March 18, 2017
The Spiritual Life, The Writing Life
ADD and ADHD, House cleaning, humor, Preaching, Procrastination, Writing process
You can be pretty sure that if I’m scrubbing the toilet, I’m preaching the next day. This is not some spiritual practice I’ve developed to metaphorically cleanse my spirit before I stand before our congregation or to keep myself humble before speaking from the stage.
Nope, I’m not that holy. It’s procrastination, pure and simple. Avoiding practicing my talk. Since learning that I have ADD a couple of years ago, I am less hard on myself during this stage of “preparing my sermon.” It’s just something I have to go through every few months before I speak.
So far today I’ve done a load of dishes, changed the cat’s pan, washed the sinks, cleaned up multiple nasty sticky spots from the kitchen floor, emptied out several dusty mystery bags that turned out to contain old Christmas presents, books (surprise!) and cleaning supplies (ha!), and picked up all the random dirt-and-dead-plant-filled flower pots from around the house and crammed them into the entryway closet (reminding myself to open it veeerrrry slowly next time).
And of course I’ve scrubbed the toilet.
Oh, and I’ve spent the last thirty minutes doing an outline of a new memoir. Do not expect anything from this; I’ve got at least half a dozen of them lying around.
So it’s three in the afternoon, and time to start practicing. In a few minutes, I’ll decide that I’d better check on the wardrobe situation for tomorrow and I’ll likely conclude that doing laundry is a must.
But apparently I am writing a blog post first.
March 5, 2015
Being Human is Hard, Occasional Essays
church, family, life, obamacare, peace, Preaching, Taxes, Time management
I’m struggling under too many deadlines lately, which I know won’t illicit sympathy from those of you in the work-a-day world. But as an accidental early retiree, I’m not used to deadlines anymore so they are even more stressful and intrusive than when they were organizationally imposed.
That penultimate, omnipotent organizational deadline imposer, the Internal Revenue Service, dictated a February 28th deadline for me this year, under the threat of losing my beloved, best-thing-in-the-world, don’t-mess-with-it-Supreme-Court Obamacare subsidy. I impressed myself by meeting that deadline, but as executor of two estates, there are plenty more IRS forms in my near future.

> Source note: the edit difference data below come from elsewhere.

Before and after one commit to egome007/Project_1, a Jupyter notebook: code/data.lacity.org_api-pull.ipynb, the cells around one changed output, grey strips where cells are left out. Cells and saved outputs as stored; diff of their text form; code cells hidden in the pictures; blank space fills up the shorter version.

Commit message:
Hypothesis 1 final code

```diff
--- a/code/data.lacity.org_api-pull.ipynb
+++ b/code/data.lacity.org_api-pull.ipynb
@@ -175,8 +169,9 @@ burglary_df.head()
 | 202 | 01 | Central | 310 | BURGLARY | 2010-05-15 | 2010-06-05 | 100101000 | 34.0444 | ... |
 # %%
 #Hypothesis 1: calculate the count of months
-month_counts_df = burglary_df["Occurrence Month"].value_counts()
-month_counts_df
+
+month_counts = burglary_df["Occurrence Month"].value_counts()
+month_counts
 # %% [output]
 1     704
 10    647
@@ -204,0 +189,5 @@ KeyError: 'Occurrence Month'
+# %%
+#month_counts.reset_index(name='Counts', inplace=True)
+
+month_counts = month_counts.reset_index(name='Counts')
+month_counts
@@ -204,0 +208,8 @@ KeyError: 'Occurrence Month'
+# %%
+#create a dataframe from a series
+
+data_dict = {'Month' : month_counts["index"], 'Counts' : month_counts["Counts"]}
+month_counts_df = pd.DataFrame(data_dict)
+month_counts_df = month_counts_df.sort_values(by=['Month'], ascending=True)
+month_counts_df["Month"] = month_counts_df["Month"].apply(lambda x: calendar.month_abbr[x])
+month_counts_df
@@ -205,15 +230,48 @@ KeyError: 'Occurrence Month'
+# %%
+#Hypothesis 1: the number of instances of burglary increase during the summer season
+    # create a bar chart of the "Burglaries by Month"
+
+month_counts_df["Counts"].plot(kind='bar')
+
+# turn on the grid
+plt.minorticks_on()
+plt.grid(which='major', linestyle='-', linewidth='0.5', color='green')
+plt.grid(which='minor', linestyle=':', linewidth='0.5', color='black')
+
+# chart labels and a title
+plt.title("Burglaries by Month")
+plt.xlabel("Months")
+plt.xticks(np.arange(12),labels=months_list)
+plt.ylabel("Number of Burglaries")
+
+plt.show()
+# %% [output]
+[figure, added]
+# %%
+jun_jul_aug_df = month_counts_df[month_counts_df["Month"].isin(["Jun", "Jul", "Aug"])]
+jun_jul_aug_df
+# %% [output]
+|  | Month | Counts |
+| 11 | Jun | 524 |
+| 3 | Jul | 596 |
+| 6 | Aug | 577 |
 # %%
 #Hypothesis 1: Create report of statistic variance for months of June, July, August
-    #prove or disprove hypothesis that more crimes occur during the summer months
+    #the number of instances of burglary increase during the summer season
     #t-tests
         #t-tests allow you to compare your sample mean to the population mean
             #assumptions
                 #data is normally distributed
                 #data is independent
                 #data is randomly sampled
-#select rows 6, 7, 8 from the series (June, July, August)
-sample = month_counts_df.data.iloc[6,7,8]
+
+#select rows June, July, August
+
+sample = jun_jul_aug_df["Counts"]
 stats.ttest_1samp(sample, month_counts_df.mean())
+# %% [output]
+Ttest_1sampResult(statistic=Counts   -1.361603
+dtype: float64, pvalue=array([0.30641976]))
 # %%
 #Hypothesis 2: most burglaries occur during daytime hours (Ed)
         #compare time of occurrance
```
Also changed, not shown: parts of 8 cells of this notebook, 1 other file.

Health care ensured for the year, I’ve moved on to the next impending deadline and am ostensibly working on a sermon to be delivered next week. The topic I’ve been assigned boils down to “how to be happy and at peace.” Cinch, right? Being new to sermon preparation, I find it tortuous, and now even more so because I was recently commissioned to our church’s Pastoral Team and feel as if I’m suddenly supposed to know how to preach.
Preaching guidance did not come in my how-to-be-a-pastor packet. What came instead was about a bijillion email documents covering ten years of strategic planning, which I’m supposed to read and digest in three days.
I’m also up against a March 9th deadline to apply for a summer writing workshop. Last night I spent hours mucking around with the simple question, “Tell us something about yourself.” This does not bode well for the associated 1,000-word essay.
Last night I got a pleading call from the people who are buying my family house — the one I grew up in and where my brother fell into mental illness and died (no emotional complications there). The couple’s house has rented early and they have no place to go; can we possibly move up the settlement date by a week?
I now have just a few weeks to haul piles of boxes and bunches of furniture out of the house and find someplace to put it all, hire someone to clean the house, transplant Mom’s roses and azaleas, and sell a dead car for which I have no title.
For now, I have to get back to this sermon. Hmmm – how to find peace.